Aim of the exercise:
Among the records that follow, how many lines contain the word "README"? Give the number and no other words.

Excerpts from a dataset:
==============================

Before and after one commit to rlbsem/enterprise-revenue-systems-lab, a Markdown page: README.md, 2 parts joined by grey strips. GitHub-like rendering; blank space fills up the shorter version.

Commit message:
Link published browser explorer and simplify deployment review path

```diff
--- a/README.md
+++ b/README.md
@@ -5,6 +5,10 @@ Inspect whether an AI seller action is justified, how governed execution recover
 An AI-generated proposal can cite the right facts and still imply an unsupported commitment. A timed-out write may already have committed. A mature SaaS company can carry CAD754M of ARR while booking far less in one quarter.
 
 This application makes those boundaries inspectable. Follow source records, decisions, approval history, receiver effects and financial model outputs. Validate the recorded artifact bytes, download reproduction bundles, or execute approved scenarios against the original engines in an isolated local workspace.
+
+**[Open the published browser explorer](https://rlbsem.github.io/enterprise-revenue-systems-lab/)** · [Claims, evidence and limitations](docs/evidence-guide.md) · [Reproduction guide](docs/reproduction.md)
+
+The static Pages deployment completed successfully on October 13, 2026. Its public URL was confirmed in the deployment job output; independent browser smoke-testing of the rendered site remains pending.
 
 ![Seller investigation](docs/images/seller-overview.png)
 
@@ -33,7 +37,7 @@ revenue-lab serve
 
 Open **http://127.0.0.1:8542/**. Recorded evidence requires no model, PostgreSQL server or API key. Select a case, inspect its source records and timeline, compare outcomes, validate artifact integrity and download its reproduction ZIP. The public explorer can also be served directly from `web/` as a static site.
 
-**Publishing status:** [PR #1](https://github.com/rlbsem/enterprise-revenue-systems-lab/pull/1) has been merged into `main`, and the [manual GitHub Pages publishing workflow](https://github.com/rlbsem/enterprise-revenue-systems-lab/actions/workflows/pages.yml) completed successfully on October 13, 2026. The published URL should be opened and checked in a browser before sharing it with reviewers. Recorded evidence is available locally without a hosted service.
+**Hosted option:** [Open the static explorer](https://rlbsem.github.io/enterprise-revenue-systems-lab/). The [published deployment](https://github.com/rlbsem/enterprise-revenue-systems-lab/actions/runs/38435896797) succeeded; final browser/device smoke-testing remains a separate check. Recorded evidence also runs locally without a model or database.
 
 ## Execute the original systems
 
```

==============================

Exercise solution:
3